Expungement in New York: How Close is it to Becoming Reality?
Criminal proceedings can be exhausting. These types of cases are taxing on individuals charged with a crime, along with their families, reputations, and futures. For anyone that’s been charged with a crime, the possibility of expungement gives new hope. Expungement is the process where a criminal conviction record is effectively sealed, also known as “setting aside a criminal conviction.” Criminal records are often searched upon seeking new employment. A previous criminal record could mean the difference between beginning a new career and staying stagnant. Unfortunately, New York has no expungement law as of yet.
In very limited circumstances, a conviction record can be sealed. For instance, records have the potential to be sealed for drug offense convictions, or for individuals that completed a judicial diversion program, Drug Treatment Alternative to Prison program, or other similar program specified under CPL 160.58. Sealing records is an effective and powerful tool.
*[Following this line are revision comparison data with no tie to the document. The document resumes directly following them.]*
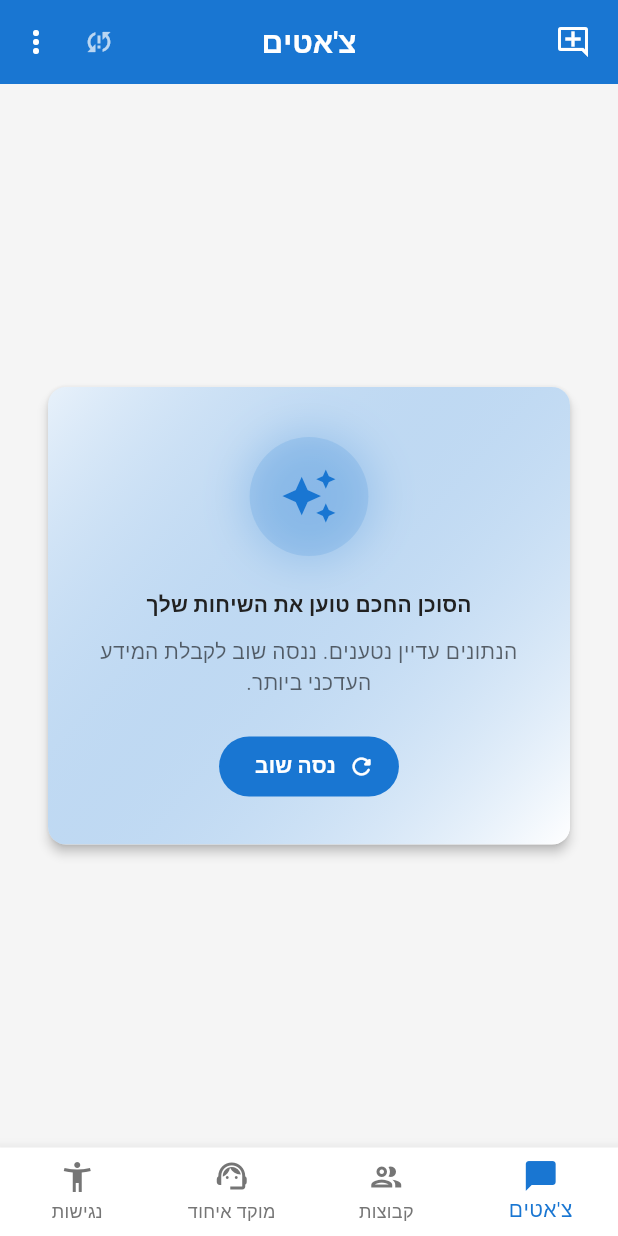
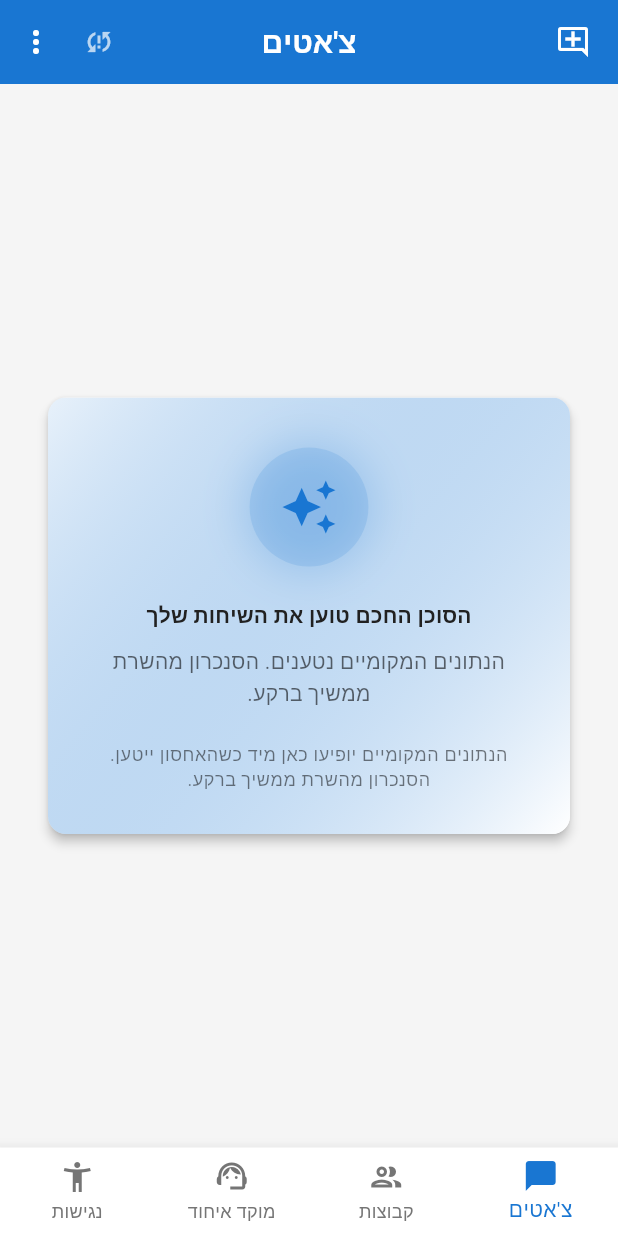
Before and after one commit to jammalmassalha/tzmc.push.app, a Flutter app: the ChatShellScreen screen opened directly, on a phone screen of 412 x 824 dp. Run offline on Flutter 3.47's test engine with Material 3 defaults, Android fonts, the phone set to English and light mode, and no system bars; our stand-ins replace connectivity_plus, cookie_jar, dio, dio_cookie_manager, drift, equatable and 15 more; missing offline and left inert: dart:js_interop; accounts and stored records are empty; generated files the repository leaves out were written again; network calls fail.

```diff
--- a/flutter_app/lib/features/chat/presentation/chat_list_screen.dart
+++ b/flutter_app/lib/features/chat/presentation/chat_list_screen.dart
@@ -81,14 +81,6 @@ class ChatListScreen extends ConsumerWidget {
         if (chatItems.isEmpty) {
           return _ChatDataRetrievalView(
             isSyncing: isLoading || state.isInitialSyncing,
-            onRetry: () async {
-              await ref.read(chatStoreProvider.notifier).syncOnLaunch();
-              if (context.mounted) {
-                await ref.read(chatStoreProvider.notifier).recoverMissedMessages(
-                      force: true,
-                    );
-              }
-            },
           );
         }
 
@@ -401,11 +393,9 @@ class _ChatListTile extends StatelessWidget {
 
 class _ChatDataRetrievalView extends StatefulWidget {
   final bool isSyncing;
-  final Future<void> Function() onRetry;
 
   const _ChatDataRetrievalView({
     required this.isSyncing,
-    required this.onRetry,
   });
 
   @override
@@ -493,7 +483,7 @@ class _ChatDataRetrievalViewState extends State<_ChatDataRetrievalView>
                 Text(
                   widget.isSyncing
                       ? 'בודק את הנתונים המקומיים ומסנכרן מידע חדש מהשרת...'
-                      : 'הנתונים עדיין נטענים. ננסה שוב לקבלת המידע העדכני ביותר.',
+                      : 'הנתונים המקומיים נטענים. הסנכרון מהשרת ממשיך ברקע.',
                   textAlign: TextAlign.center,
                   style: theme.textTheme.bodyMedium?.copyWith(
                     color: theme.colorScheme.onSurface.withAlpha(170),
@@ -510,10 +500,14 @@ class _ChatDataRetrievalViewState extends State<_ChatDataRetrievalView>
                     ),
                   )
                 else
-                  FilledButton.icon(
-                    onPressed: widget.onRetry,
-                    icon: const Icon(Icons.refresh_rounded),
-                    label: const Text('נסה שוב'),
+                  Text(
+                    'הנתונים המקומיים יופיעו כאן מיד כשהאחסון ייטען. '
+                    'הסנכרון מהשרת ממשיך ברקע.',
+                    textAlign: TextAlign.center,
+                    style: theme.textTheme.bodySmall?.copyWith(
+                      color: theme.colorScheme.onSurface.withAlpha(150),
+                      height: 1.4,
+                    ),
                   ),
               ],
             ),
```
Also changed, not shown: 1 other file.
New York’s highest court, the Court of Appeals, has previously held that sealed records cannot be unsealed for purposes of sentencing, for employment disciplinary hearings, or even eviction proceedings.
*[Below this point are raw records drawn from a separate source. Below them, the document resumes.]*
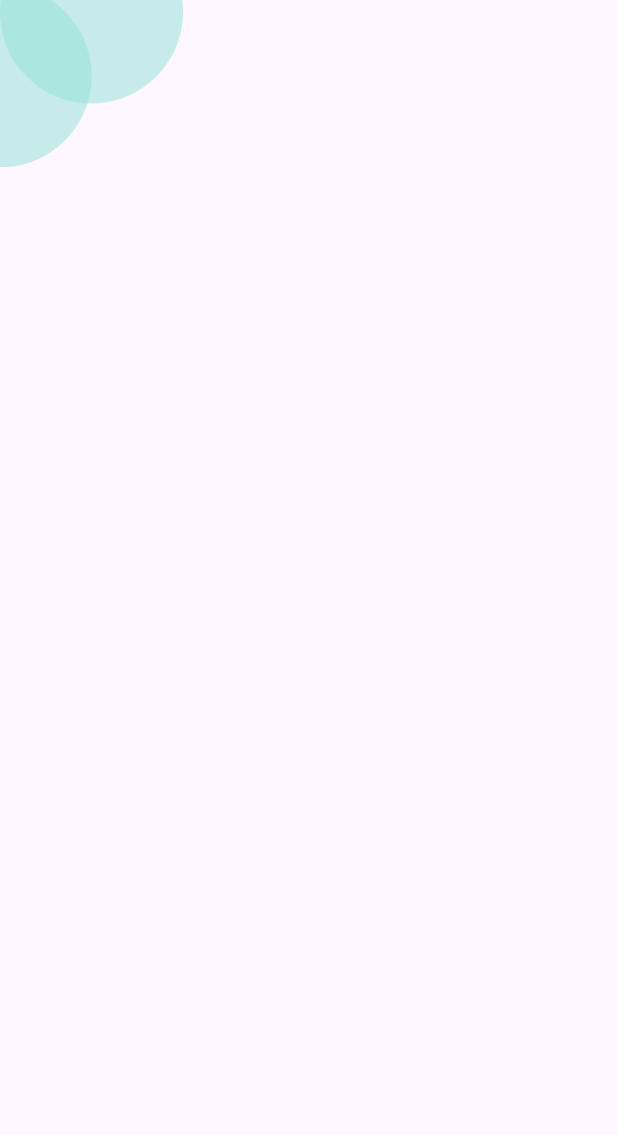
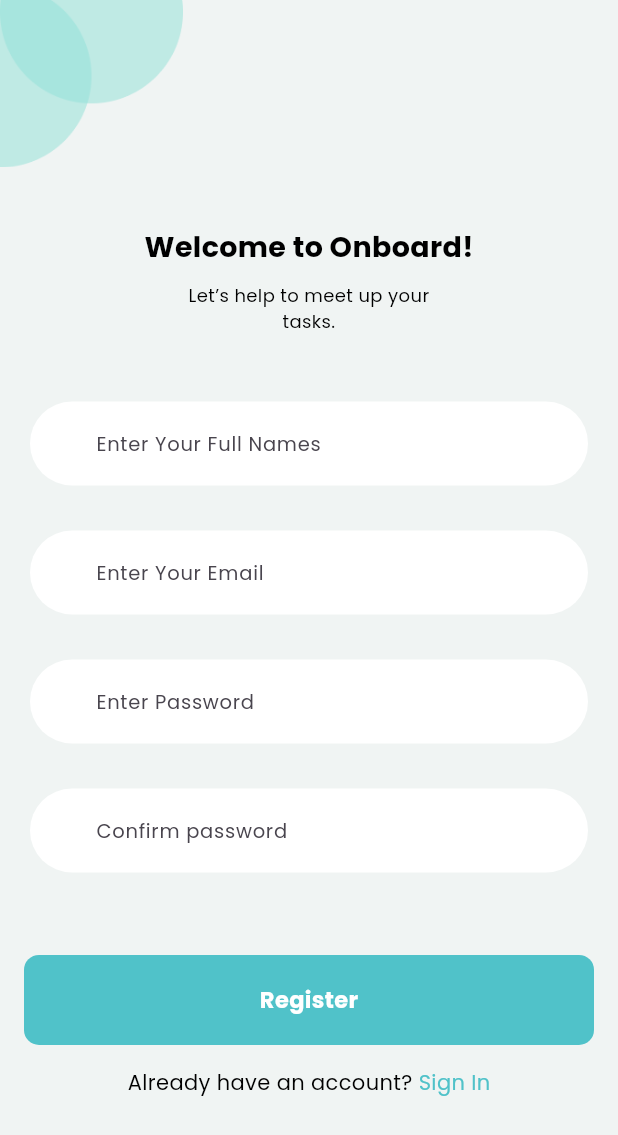
Before and after one commit to FazalHamzaKhan12/toodoo_app, a Flutter app: the screen it shows after launch, after a tap on "Get Started", on a phone screen of 412 x 824 dp. Shown: the top 1135 px of the screen. Run offline on Flutter 3.47's test engine with Material 3 defaults, Android fonts, the phone set to English and light mode, and no system bars; network calls fail.

Commit message:
Work
Working on Register Screen & Login Screen And now Working On ToDo List

```diff
--- a/lib/main.dart
+++ b/lib/main.dart
@@ -12,7 +12,7 @@ class MyApp extends StatelessWidget {
   @override
   Widget build(BuildContext context) {
     return MaterialApp(
-      title: 'Flutter Demo',
+      title: 'ToDoAPP',
       debugShowCheckedModeBanner: false,
       theme: ThemeData(
         colorScheme: ColorScheme.fromSeed(seedColor: Colors.deepPurple),
--- /dev/null
+++ b/lib/screens/Login & Register Screens/register_screen.dart
@@ -0,0 +1,96 @@
+import 'package:flutter/material.dart';
+import 'package:toodoo_app/screens/Login%20&%20Register%20Screens/login_screen.dart';
+import 'package:toodoo_app/screens/widgets/bottom_button.dart';
+import 'package:toodoo_app/screens/widgets/text_field.dart';
+
+class RegisterScreen extends StatelessWidget {
+  const RegisterScreen({super.key});
+
+  @override
+  Widget build(BuildContext context) {
+    return Scaffold(
+      backgroundColor: Color(0xffF0F4F3),
+      body: Column(
+        children: [
+          Padding(
+            padding: const EdgeInsets.only(right: 290.0),
+            child: Image.asset("assets/images/circleshapes.png"),
+          ),
+          SizedBox(height: 40),
+          Text(
+            "Welcome to Onboard!",
+            style: TextStyle(
+              color: Colors.black,
+              fontFamily: "Poppins",
+              fontWeight: FontWeight.bold,
+              fontSize: 19,
+            ),
+          ),
+          SizedBox(height: 10),
+          Text(
+            "Let’s help to meet up your \ntasks.",
+            textAlign: TextAlign.center,
+            style: TextStyle(
+              color: Colors.black,
+              fontFamily: "Poppins",
+              fontSize: 12,
+            ),
+          ),
+          SizedBox(height: 30),
+
+          Padding(
+            padding: const EdgeInsets.symmetric(horizontal: 20.0, vertical: 15),
+            child: CustomTextField.getTextField("Enter Your Full Names"),
+          ),
+          Padding(
+            padding: const EdgeInsets.symmetric(horizontal: 20.0, vertical: 15),
+            child: CustomTextField.getTextField("Enter Your Email"),
+          ),
+          Padding(
+            padding: const EdgeInsets.symmetric(horizontal: 20.0, vertical: 15),
+            child: CustomTextField.getTextField("Enter Password"),
+          ),
+          Padding(
+            padding: const EdgeInsets.symmetric(horizontal: 20.0, vertical: 15),
+            child: CustomTextField.getTextField("Confirm password"),
+          ),
+          SizedBox(height: 40),
+          GestureDetector(child: CustomButton.getStartedButton("Register")),
+          SizedBox(height: 15),
+          Center(
+            child: Row(
+              mainAxisAlignment: MainAxisAlignment.center,
+              children: [
+                Text(
+                  "Already have an account?",
+                  style: TextStyle(
+                    color: Colors.black,
+                    fontSize: 14,
+                    fontFamily: "Poppins",
+                    fontWeight: FontWeight.w500,
+                  ),
+                ),
+                GestureDetector(
+                  onTap:
+                      () => Navigator.push(
+                        context,
+                        MaterialPageRoute(builder: (context) => LoginScreen()),
+                      ),
+                  child: Text(
+                    " Sign In",
+                    style: TextStyle(
+                      color: Color(0xff50C2C9),
+                      fontSize: 14,
+                      fontFamily: "Poppins",
+                      fontWeight: FontWeight.w500,
+                    ),
+                  ),
+                ),
+              ],
+            ),
+          ),
+        ],
+      ),
+    );
+  }
+}
--- a/lib/screens/homescreens.dart
+++ b/lib/screens/homescreens.dart
@@ -1,5 +1,5 @@
 import 'package:flutter/material.dart';
-import 'package:toodoo_app/screens/register_screen.dart';
+import 'package:toodoo_app/screens/Login%20&%20Register%20Screens/register_screen.dart';
 
 class HomeScreens extends StatelessWidget {
   const HomeScreens({super.key});
--- a/lib/screens/register_screen.dart
+++ /dev/null
@@ -1,20 +0,0 @@
-import 'package:flutter/material.dart';
-
-class RegisterScreen extends StatelessWidget {
-  const RegisterScreen({super.key});
-
-  @override
-  Widget build(BuildContext context) {
-    return Scaffold(
-      body: Column(
-        children: [
-          Padding(
-            padding: const EdgeInsets.only(right: 290.0),
-            child: Image.asset("assets/images/circleshapes.png"),
-          ),
-          SizedBox(height: 50),
-        ],
-      ),
-    );
-  }
-}
--- /dev/null
+++ b/lib/screens/widgets/bottom_button.dart
@@ -0,0 +1,29 @@
+import 'package:flutter/material.dart';
+
+class CustomButton {
+  static Widget getStartedButton(String text) {
+    return Container(
+      width: 380,
+      height: 60,
+      decoration: BoxDecoration(
+        borderRadius: BorderRadius.circular(10),
+        gradient: LinearGradient(
+          begin: Alignment.bottomCenter,
+          end: Alignment.bottomCenter,
+          colors: [Colors.white, Color(0xff50C2C9)],
+        ),
+      ),
+      child: Center(
+        child: Text(
+          text,
+          style: TextStyle(
+            color: Colors.white,
+            fontFamily: "Poppins",
+            fontSize: 15,
+            fontWeight: FontWeight.bold,
+          ),
+        ),
+      ),
+    );
+  }
+}
--- /dev/null
+++ b/lib/screens/widgets/text_field.dart
@@ -0,0 +1,23 @@
+import 'package:flutter/material.dart';
+
+class CustomTextField {
+  static Widget getTextField(String hintText) {
+    return TextField(
+      decoration: InputDecoration(
+        hintText: hintText,
+        hintStyle: TextStyle(fontFamily: "Poppins", fontSize: 13),
+        fillColor: Colors.white,
+        filled: true,
+        enabledBorder: OutlineInputBorder(
+          borderRadius: BorderRadius.circular(30),
+          borderSide: BorderSide.none,
+        ),
+        focusedBorder: OutlineInputBorder(
+          borderRadius: BorderRadius.circular(30),
+          borderSide: BorderSide.none,
+        ),
+        contentPadding: EdgeInsets.symmetric(horizontal: 40, vertical: 16),
+      ),
+    );
+  }
+}
```
Also changed, not shown: lib/screens/Login & Register Screens/login_screen.dart (added, +94 -0 lines), lib/screens/todos_screen.dart (added, +57 -0 lines), assets/images/IMG_0316.JPG (added), assets/images/login.png (added), assets/images/shape (1).png (added).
Although there is no expungement statute in New York, lawyers, judges, politicians, and policymakers recognize the fact that other jurisdictions have such a law. The question remains: should an individual be continuously punished for committing a non-violent offense years after the conviction? Or, simply: can people change? Criminal law functions in several different respects: laws typically penalize, discourage, or rehabilitate. If an individual commits a crime and suffers the consequences, whether it is community service, a monetary fine, or prison time, the effects of the conviction can haunt the individual every time his or her records are searched. Chief Judge Jonathan Lippman has proposed new legislation in an effort to make New York’s criminal history record policies fairer and more rational. While many criminal defense professionals favor the policy change, others fear that these changes will diminish the effect of deterrence that laws have on individuals deciding whether they should commit a crime or not. If an individual knows that criminal records can potentially be sealed, will that encourage them to commit a crime? Or will this level the playing field for good people that are suffering the longstanding effects of a conviction that is already several years old?
Chief Judge Lippman’s proposal also responds to inquiries regarding the sale of criminal background information. The Judge has stated that “beginning April 1 st, when the office of Court Administration responds to requests for electronic searches of criminal record information, it will no longer list misdemeanor convictions of individuals who have no other previous criminal convictions and who have not been rearrested within 10 years of the date of the conviction.” This policy rewards years of good behavior for individuals that may have committed a crime in the past, but have since changed their ways.
While hope for new expungement legislation is on the horizon, the outlook remains uncertain since some type of expungement and sealing legislation has been introduced in every session of Congress since 2004. Do you think it’s time for New York to adopt a “Second Chance Law”?
The Long Island Criminal Defense Attorneys at Schalk, Ciaccio & Kahn continue to monitor the current legislation pending in New York as it pertains to expungement and will update our site and social media pages as information comes down on these potential landmark changes to the criminal justice system.